If you’re not sure about what this mouth shape looks and feels like, imagine that you need to make your singing heard in a large area on the other side of a fence made of tall wooden boards. Now imagine that there’s long sliver of one of these tall wooden boards that’s missing – so there’s a vertical break in the fence that’s about one inch wide. If you were to make your cheeks go skinny, and stick your lips through this split in the fence, that’s what this mouth position would feel like.
This will feel ridiculous.
As crazy as it seems, when people’s mouths are in this position it’s much easier to synchronize fast moving lyrics, and the vocal production moves forward in the mouth. It’s also a useful mouth shape for blending and smoothing out the sound. Probably not what you want for anything loud or brassy.

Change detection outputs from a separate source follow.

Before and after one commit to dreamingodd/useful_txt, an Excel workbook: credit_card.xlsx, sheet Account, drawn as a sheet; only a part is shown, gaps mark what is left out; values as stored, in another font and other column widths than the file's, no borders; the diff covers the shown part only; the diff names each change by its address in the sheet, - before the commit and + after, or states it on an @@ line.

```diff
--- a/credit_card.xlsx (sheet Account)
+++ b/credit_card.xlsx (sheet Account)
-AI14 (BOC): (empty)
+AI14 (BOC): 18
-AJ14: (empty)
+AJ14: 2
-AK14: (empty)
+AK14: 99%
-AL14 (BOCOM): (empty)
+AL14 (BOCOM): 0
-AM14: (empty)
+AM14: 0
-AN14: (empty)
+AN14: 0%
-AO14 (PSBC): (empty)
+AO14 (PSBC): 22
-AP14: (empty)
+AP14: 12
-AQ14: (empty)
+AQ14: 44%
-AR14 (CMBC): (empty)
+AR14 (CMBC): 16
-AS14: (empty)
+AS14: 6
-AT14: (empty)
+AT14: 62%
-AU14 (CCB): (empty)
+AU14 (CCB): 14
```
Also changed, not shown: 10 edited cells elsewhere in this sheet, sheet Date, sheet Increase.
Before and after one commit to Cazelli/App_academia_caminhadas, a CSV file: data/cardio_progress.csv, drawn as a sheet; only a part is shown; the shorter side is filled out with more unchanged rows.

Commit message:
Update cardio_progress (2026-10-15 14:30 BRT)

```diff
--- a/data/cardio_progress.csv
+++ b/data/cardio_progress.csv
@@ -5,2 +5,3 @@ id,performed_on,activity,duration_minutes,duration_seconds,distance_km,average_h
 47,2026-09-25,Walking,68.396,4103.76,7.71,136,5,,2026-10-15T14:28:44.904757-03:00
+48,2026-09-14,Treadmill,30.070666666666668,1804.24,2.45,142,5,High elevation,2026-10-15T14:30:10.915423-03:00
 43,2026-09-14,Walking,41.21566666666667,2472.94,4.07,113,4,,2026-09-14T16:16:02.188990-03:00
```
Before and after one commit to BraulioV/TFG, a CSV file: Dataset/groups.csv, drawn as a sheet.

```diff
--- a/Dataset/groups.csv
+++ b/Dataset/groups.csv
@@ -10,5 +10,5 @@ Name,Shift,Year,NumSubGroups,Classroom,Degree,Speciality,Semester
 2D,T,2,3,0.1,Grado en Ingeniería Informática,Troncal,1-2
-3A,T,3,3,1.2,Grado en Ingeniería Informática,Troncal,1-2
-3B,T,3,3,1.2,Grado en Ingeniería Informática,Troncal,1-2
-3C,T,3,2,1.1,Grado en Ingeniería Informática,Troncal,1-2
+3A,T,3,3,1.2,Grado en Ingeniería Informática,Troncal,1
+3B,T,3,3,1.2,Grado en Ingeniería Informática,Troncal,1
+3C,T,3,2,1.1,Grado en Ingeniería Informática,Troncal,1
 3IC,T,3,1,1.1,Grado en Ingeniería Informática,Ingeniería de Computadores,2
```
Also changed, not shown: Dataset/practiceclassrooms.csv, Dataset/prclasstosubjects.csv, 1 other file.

One other important benefit of practising this mouth shape is that it gets singers used to singing through a very narrow mouth shape. The lips can be more relaxed eventually, but singing through a consistently narrow column will eliminate any need for ‘switching registers’. No more necessity for ‘head voice’ and ‘chest voice’ – just one smooth production technique from the bottom to the top of the range. Singers can still call on their ‘Sky Voice’ or their ‘Ethel Merman’ voice, but only for colour purposes. Practising the join from one voice to the other is no longer necessary.